Cycle Synopsis: from a sequence
Cycle Synopsis (3)
Five workers are proceeding down a country path. It begins to rain and one of the men starts to walk faster. He sees sheep in a meadow and thinks he recognizes a large oak that gives relief to these animals. At that moment a truck passes, carrying his four companions. The truck is a late-model pickup with a tree painted on its door. It is driven by an Indian from Brazil named Urimba. Urimba used to be a shepherd, but gave up that life for a show he saw on TV. In this show it only rains when something bad is about to happen. The main character is a young Indian who drives a late-model pickup every morning to his job at a golf course planting trees. He passes five workers proceeding down a country path. It begins to rain and the truck gets stuck in the mud. Then comes a commercial counting sheep sacrificed for a tranquilizing drug.
Cycle Synopsis (4)
A lady had two sons who were born at the same hour on the same day, but are not twins. On her 20th wedding anniversary, she decides to clean out the attic. She asks her sons to help, one with clean face and the other dirty. Clean Face finds a bag of pebbles and two bottles left by the previous owner. Dirty Face laughs as wine is spilled all over the floor. The resulting mess reminds him of designs painted by servants who have no children. In their free time these servants roam the countryside collecting pebbles that look like eggs. They decorate and sell these eggs to rich pregnant women who want only sons. The magic eggs are packaged in pairs, one clean and one dirty, but are not considered twins.

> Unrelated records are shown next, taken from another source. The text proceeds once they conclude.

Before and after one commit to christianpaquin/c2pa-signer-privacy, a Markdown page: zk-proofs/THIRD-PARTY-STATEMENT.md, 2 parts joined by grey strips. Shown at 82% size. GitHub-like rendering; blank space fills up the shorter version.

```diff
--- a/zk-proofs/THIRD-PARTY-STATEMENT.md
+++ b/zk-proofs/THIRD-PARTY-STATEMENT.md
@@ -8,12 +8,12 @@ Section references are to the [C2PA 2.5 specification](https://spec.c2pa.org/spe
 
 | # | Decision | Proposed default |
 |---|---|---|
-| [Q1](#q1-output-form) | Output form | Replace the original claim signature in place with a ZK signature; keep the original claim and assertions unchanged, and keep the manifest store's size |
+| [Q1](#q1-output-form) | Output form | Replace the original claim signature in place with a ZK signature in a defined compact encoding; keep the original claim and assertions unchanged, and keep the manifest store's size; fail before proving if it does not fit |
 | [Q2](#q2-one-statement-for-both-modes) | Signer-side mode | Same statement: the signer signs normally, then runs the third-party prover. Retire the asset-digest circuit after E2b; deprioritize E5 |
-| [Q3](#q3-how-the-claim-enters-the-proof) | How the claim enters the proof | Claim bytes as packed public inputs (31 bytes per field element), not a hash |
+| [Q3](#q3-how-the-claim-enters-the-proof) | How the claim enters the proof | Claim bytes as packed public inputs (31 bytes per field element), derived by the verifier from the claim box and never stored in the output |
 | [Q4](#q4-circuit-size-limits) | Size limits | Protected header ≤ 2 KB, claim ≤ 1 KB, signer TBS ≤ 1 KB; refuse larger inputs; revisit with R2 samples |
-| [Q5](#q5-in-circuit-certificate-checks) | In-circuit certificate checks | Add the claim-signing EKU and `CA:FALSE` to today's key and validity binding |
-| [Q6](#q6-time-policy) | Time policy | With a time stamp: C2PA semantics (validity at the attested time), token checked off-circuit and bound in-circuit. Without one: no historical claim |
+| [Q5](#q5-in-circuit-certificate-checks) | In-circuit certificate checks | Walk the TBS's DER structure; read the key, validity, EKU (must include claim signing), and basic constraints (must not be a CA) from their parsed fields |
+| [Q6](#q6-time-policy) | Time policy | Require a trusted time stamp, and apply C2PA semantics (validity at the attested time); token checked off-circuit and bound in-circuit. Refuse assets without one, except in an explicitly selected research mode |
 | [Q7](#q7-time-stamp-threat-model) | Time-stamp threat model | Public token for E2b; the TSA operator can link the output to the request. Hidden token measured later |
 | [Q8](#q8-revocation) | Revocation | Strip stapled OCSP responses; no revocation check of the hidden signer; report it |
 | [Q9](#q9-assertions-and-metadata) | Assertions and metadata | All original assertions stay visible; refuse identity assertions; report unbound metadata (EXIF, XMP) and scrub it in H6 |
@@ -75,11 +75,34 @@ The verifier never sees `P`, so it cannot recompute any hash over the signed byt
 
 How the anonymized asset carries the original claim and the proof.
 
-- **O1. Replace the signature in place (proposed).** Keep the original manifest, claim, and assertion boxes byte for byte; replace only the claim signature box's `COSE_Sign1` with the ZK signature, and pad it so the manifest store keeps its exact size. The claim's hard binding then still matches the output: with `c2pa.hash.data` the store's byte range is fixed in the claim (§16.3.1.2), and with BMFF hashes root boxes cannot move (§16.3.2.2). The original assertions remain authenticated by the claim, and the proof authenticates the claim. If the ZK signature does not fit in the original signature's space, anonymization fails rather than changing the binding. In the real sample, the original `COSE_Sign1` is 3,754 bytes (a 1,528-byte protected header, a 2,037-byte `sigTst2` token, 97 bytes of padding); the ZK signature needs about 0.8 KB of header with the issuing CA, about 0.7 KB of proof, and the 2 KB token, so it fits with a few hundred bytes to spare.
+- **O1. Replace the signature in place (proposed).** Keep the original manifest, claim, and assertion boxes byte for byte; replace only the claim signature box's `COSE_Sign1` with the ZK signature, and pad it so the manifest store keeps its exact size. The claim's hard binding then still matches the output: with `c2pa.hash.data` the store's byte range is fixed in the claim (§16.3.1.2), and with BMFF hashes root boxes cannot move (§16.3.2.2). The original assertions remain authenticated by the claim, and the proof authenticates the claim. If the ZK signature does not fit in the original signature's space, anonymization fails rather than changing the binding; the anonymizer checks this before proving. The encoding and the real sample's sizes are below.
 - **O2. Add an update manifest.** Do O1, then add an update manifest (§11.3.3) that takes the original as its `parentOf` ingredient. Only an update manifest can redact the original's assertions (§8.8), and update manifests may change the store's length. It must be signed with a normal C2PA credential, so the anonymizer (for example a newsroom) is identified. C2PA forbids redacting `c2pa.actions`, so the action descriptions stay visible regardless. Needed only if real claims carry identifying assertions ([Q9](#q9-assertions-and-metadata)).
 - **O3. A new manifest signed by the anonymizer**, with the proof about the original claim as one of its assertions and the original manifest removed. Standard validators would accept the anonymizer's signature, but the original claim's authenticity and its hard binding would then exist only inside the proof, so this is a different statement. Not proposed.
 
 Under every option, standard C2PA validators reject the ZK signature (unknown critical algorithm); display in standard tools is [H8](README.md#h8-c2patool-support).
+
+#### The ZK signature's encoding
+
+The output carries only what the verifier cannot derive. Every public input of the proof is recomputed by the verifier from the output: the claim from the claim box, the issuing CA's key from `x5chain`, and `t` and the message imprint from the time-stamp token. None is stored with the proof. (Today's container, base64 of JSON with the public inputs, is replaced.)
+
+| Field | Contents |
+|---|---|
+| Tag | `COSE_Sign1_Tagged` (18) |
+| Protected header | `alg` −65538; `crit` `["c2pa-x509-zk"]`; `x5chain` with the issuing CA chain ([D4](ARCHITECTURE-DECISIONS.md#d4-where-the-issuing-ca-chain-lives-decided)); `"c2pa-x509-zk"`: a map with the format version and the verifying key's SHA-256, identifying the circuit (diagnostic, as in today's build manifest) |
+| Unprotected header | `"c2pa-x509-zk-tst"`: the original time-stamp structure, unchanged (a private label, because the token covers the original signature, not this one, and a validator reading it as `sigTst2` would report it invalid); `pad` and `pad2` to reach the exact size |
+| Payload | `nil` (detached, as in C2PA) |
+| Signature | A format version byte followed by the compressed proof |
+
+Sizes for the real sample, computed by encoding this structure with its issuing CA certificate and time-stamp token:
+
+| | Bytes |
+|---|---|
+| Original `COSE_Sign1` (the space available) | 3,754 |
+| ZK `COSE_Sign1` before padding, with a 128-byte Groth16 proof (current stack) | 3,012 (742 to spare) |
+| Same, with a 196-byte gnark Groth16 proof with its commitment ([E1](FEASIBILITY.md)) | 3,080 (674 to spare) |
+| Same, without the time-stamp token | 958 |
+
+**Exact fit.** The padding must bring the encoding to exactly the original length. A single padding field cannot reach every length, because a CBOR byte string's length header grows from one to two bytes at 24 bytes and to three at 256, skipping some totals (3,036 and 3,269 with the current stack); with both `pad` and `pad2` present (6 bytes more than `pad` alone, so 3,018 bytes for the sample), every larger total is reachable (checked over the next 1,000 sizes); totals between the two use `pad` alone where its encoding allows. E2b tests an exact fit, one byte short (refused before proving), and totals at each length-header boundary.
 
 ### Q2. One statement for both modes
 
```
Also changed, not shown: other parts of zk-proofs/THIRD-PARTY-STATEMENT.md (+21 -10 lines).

Cycle Synopsis (5)
A detective is making his rounds in a large hotel. Suddenly he hears a piercing cry for help. The detective checks room after room but finds nothing. He returns to the lobby and is handed a note instructing him to go to 505. The detective does so and finds a beautiful woman lying on a large bed. She is sleeping and the detective can’t seem to wake her up. He calls the night manager who contacts a doctor staying in the hotel, attending a conference on sleep disorders. The doctor arrives and immediately recognizes the woman. He informs the detective that she was a patient of his who disappeared in the middle of treatments for a recurrent nightmare that takes place at a large hotel by the sea. Her dream always starts with a loud scream. It reminds her of a movie about a detective leading a double life. The protagonist of this film searches for the solution to a crime he himself committed. In a hotel by the sea he finds a woman in trouble and can’t wake her up. The movie ends with the detective giving the keynote address at a conference on sleep disorders. He concludes his speech with the tale of a patient who dreams of sleeping through the most significant episode of her life. She screams but no one can save her from the men who try to help.
Cycle Synopsis (7)
Devi Monad was strolling down the sidewalk when she was startled by a pair of dogs leaping and barking behind their chain-link fence. Taken aback, the teenager darted into the street, and was struck by an oncoming car. Though she wasn’t hurt badly, Devi refused to let the matter rest. She sued the driver of the car. She sued the owners of the vicious dogs. She even sued the manufacturer of the chain-link fence. By the time the case reached an appeals court, Devi had finished law school, her father was a judge and the vicious dogs were both dead. Devi graduated top of her class, and went to work for a corporation always being sued by unhappy consumers. Devi’s first professional case involved a teenage girl frightened by animals not properly trained. The girl’s father owned a chain of hardware stores and lived in a big mansion. Devi knew she couldn’t win the case, but that didn’t matter. Her goal was to tie things up in court as long as possible. By the time all appeals were exhausted, she would have a daughter of her own and two dogs barking at anyone not authorized to approach her property. Devi Jr. would be smart and go to law school and work for a corporation always being sued by unhappy consumers. Both of them would live long and prosperous lives. They’d visit Grandpa Monad’s grave every Sunday and thank him for inventing the world’s first chain-link fence.
Cycle Cynopsis (9)
A lighthouse keeper lived alone on a remote peninsula of rock. One night his light went out in a storm. The keeper worked furiously to make repairs, but he was missing a crucial part. Similar components were only a few miles away, in hold number five of a cargo ship heading toward port. Not seeing the light off Cape Destiny, the ship’s captain had to make a quick decision. Under pressure from above, he stayed the course, with disastrous results. The ship broke up quickly and sank. The captain was swept to shore on a container from hold five. Debris littered the beach, which ended at the keeper’s house. The storm had subsided and between clouds a bright moon appeared. The captain lay on the sand unconscious. Moonlight reflecting off metal was replaced by waves crashing in the keeper’s ear. Under pressure from above, the keeper returned to work. By morning he should have the light fixed, and then he could get some sleep. But morning never came because a crucial part remained on the beach, silent and motionless. Not man or machine, keeper or captain, metal, rock, sea or sand. Just a piece in darkness of a uniform regret.
Jacket 16 — March 2002
This material is copyright © Spencer Selby
and Jacket magazine 2002